Thoughts from the Last Mile Welcome to the VillageReach Blog

Category Archives: Funding

07.22 2016
Jessica Crawford spoke about health delivery in last mile contexts.
Jessica Crawford spoke about health delivery in last mile contexts.

Global health innovation requires us to think beyond an individual product – it’s about creating space for “last mile thinkers” to meet with the scientists and engineers whose work influences medicine availability and healthcare access in low- and- middle income countries. This is how VillageReach found itself on a stage next to representatives from GlaxoSmithKlein, Pfizer, Washington Global Health Alliance, and the Controlled Release Society, engaging in conversations about what medicine delivery means in the context of global health.

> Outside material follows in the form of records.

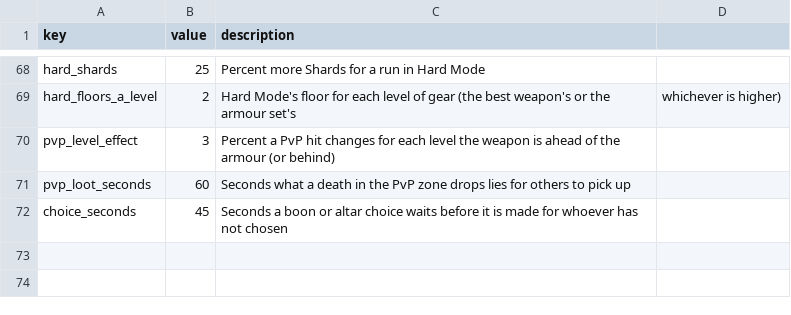
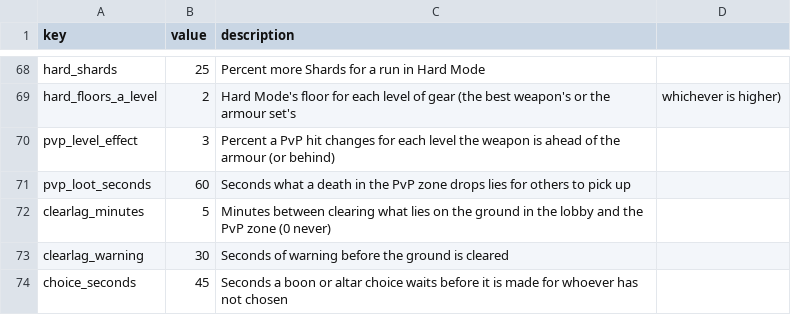
Before and after one commit to charky-p/aurora-plugin, a CSV file: scripts/data/gauntlet/settings.csv, drawn as a sheet; only a part is shown, gaps mark what is left out.

Commit message:
[C] Gauntlet clear-lag, Aurora's own: every 5 minutes (clearlag_minutes) dropped items, PvP loot, arrows stuck in blocks and orbs in the lobby and PvP zone are cleared, 30 seconds after a warning (clearlag_warning) to everyone there; the arenas of runs and duels still going are left alone, and nothing is cleared without a warning

```diff
--- a/scripts/data/gauntlet/settings.csv
+++ b/scripts/data/gauntlet/settings.csv
@@ -71,2 +71,4 @@ pvp_level_effect,3,Percent a PvP hit changes for each level the weapon is ahead
 pvp_loot_seconds,60,Seconds what a death in the PvP zone drops lies for others to pick up
+clearlag_minutes,5,Minutes between clearing what lies on the ground in the lobby and the PvP zone (0 never)
+clearlag_warning,30,Seconds of warning before the ground is cleared
 choice_seconds,45,Seconds a boon or altar choice waits before it is made for whoever has not chosen
```
Also changed, not shown: 4 other files.
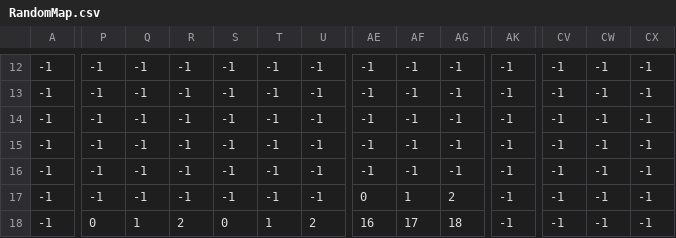
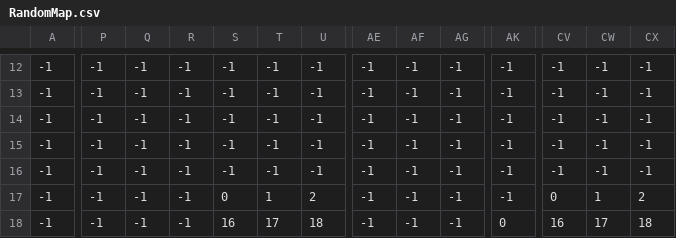
Before and after one commit to lefterisK-Gr/MujinGame, a CSV file: MujinGame/MujinGame/assets/Maps/RandomMap.csv, drawn as a sheet; only a part is shown, gaps mark what is left out; the diff covers the shown part only; the diff names each change by its address in the sheet, - before the commit and + after, or states it on an @@ line.

```diff
--- a/MujinGame/MujinGame/assets/Maps/RandomMap.csv
+++ b/MujinGame/MujinGame/assets/Maps/RandomMap.csv
-S17: -1
+S17: 0
-T17: -1
+T17: 1
-U17: -1
+U17: 2
-AE17: 0
+AE17: -1
-AF17: 1
+AF17: -1
-AG17: 2
+AG17: -1
-CV17: -1
+CV17: 0
-CW17: -1
+CW17: 1
-CX17: -1
+CX17: 2
-P18: 0
+P18: -1
-Q18: 1
+Q18: -1
-R18: 2
+R18: -1
-S18: 0
+S18: 16
-T18: 1
+T18: 17
-U18: 2
+U18: 18
-AE18: 16
+AE18: -1
-AF18: 17
+AF18: -1
-AG18: 18
+AG18: -1
-AK18: -1
+AK18: 0
-CV18: -1
+CV18: 16
-CW18: -1
+CW18: 17
-CX18: -1
+CX18: 18
```
Also changed, not shown: 68 edited cells elsewhere in this file, MujinGame/MujinGame/assets/Maps/RandomBackground.csv.
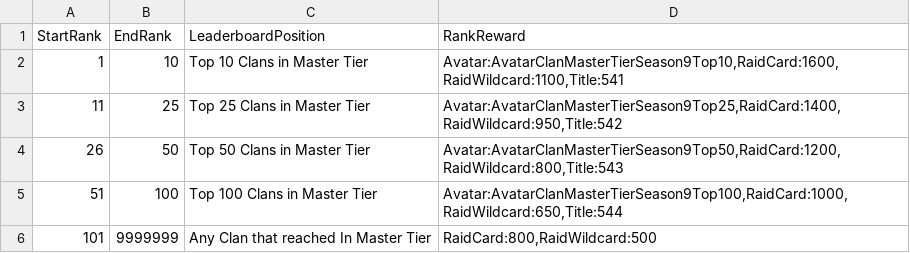
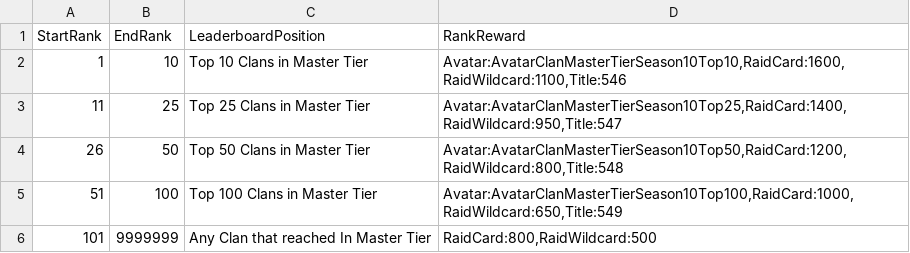
Before and after one commit to rawrzcookie/TT2_CSV, a CSV file: csv/RaidMasterTierRewardInfo.csv, drawn as a sheet.

```diff
--- a/csv/RaidMasterTierRewardInfo.csv
+++ b/csv/RaidMasterTierRewardInfo.csv
@@ -1,6 +1,6 @@
 StartRank,EndRank,LeaderboardPosition,RankReward
-1,10,Top 10 Clans in Master Tier,"Avatar:AvatarClanMasterTierSeason9Top10,RaidCard:1600,RaidWildcard:1100,Title:541"
-11,25,Top 25 Clans in Master Tier,"Avatar:AvatarClanMasterTierSeason9Top25,RaidCard:1400,RaidWildcard:950,Title:542"
-26,50,Top 50 Clans in Master Tier,"Avatar:AvatarClanMasterTierSeason9Top50,RaidCard:1200,RaidWildcard:800,Title:543"
-51,100,Top 100 Clans in Master Tier,"Avatar:AvatarClanMasterTierSeason9Top100,RaidCard:1000,RaidWildcard:650,Title:544"
+1,10,Top 10 Clans in Master Tier,"Avatar:AvatarClanMasterTierSeason10Top10,RaidCard:1600,RaidWildcard:1100,Title:546"
+11,25,Top 25 Clans in Master Tier,"Avatar:AvatarClanMasterTierSeason10Top25,RaidCard:1400,RaidWildcard:950,Title:547"
+26,50,Top 50 Clans in Master Tier,"Avatar:AvatarClanMasterTierSeason10Top50,RaidCard:1200,RaidWildcard:800,Title:548"
+51,100,Top 100 Clans in Master Tier,"Avatar:AvatarClanMasterTierSeason10Top100,RaidCard:1000,RaidWildcard:650,Title:549"
 101,9999999,Any Clan that reached In Master Tier,"RaidCard:800,RaidWildcard:500"
```
Also changed, not shown: csv/RaidMasterTierLevelInfo.csv, csv/RaidSkillInfo.csv, 5 other files.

Tremendous time, resources, and efforts are invested in developing new, more effective medicines that can improve quality of life – some of these medical breakthroughs have promise to control or eliminate diseases that costs thousands of lives each year. But the challenge of delivering these innovations in low-resource settings remains a pervasive barrier to improving health care access and outcomes. New products have unintentionally strained fragile health systems. Health supply chains for example, designed decades ago, struggle today to deliver a wider range of medicines to larger populations. Infrastructure and human resource challenges limit the impact of these innovations. Life-saving medicines sit on shelves in a warehouse, or expire in broken refrigerators at a rural health facility – many of us who live and work at the last mile of rural communities are familiar with this “innovation pile-up.”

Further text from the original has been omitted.